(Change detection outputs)

=== Begin Enclosure ===

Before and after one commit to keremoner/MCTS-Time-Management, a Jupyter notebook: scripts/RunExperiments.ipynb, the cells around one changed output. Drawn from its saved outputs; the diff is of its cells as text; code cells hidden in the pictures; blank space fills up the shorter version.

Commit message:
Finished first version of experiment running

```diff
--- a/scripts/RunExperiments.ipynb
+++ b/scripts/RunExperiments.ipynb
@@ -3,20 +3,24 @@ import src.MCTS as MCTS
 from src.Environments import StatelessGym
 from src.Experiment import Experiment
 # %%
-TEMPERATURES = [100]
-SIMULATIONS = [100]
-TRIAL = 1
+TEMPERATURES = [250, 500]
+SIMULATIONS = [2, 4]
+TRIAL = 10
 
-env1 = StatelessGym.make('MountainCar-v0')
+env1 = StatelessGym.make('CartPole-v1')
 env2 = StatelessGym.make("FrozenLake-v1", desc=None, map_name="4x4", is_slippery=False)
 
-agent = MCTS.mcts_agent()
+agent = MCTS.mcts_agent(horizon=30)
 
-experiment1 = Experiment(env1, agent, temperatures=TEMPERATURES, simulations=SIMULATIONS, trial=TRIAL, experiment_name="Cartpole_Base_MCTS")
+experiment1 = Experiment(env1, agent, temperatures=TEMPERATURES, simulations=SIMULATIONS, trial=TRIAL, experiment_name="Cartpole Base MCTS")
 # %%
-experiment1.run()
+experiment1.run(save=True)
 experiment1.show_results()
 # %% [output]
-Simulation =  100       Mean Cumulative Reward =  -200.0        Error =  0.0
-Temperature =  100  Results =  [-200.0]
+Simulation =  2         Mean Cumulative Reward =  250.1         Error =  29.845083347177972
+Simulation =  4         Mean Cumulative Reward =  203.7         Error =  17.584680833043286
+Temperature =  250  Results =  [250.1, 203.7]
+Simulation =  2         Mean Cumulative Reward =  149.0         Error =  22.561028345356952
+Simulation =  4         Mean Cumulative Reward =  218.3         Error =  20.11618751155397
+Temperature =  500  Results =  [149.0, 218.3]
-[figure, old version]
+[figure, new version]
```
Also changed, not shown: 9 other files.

=== End Enclosure ===

• **PROBLEM STATEMENT**: Set down each entry again, exactly as written.

• **YOUR RESPONSE**:
Before and after one commit to keremoner/MCTS-Time-Management, a Jupyter notebook: scripts/RunExperiments.ipynb, the cells around one changed output. Drawn from its saved outputs; the diff is of its cells as text; code cells hidden in the pictures; blank space fills up the shorter version.

Commit message:
Finished first version of experiment running

```diff
--- a/scripts/RunExperiments.ipynb
+++ b/scripts/RunExperiments.ipynb
@@ -3,20 +3,24 @@ import src.MCTS as MCTS
 from src.Environments import StatelessGym
 from src.Experiment import Experiment
 # %%
-TEMPERATURES = [100]
-SIMULATIONS = [100]
-TRIAL = 1
+TEMPERATURES = [250, 500]
+SIMULATIONS = [2, 4]
+TRIAL = 10
 
-env1 = StatelessGym.make('MountainCar-v0')
+env1 = StatelessGym.make('CartPole-v1')
 env2 = StatelessGym.make("FrozenLake-v1", desc=None, map_name="4x4", is_slippery=False)
 
-agent = MCTS.mcts_agent()
+agent = MCTS.mcts_agent(horizon=30)
 
-experiment1 = Experiment(env1, agent, temperatures=TEMPERATURES, simulations=SIMULATIONS, trial=TRIAL, experiment_name="Cartpole_Base_MCTS")
+experiment1 = Experiment(env1, agent, temperatures=TEMPERATURES, simulations=SIMULATIONS, trial=TRIAL, experiment_name="Cartpole Base MCTS")
 # %%
-experiment1.run()
+experiment1.run(save=True)
 experiment1.show_results()
 # %% [output]
-Simulation =  100       Mean Cumulative Reward =  -200.0        Error =  0.0
-Temperature =  100  Results =  [-200.0]
+Simulation =  2         Mean Cumulative Reward =  250.1         Error =  29.845083347177972
+Simulation =  4         Mean Cumulative Reward =  203.7         Error =  17.584680833043286
+Temperature =  250  Results =  [250.1, 203.7]
+Simulation =  2         Mean Cumulative Reward =  149.0         Error =  22.561028345356952
+Simulation =  4         Mean Cumulative Reward =  218.3         Error =  20.11618751155397
+Temperature =  500  Results =  [149.0, 218.3]
-[figure, old version]
+[figure, new version]
```
Also changed, not shown: 9 other files.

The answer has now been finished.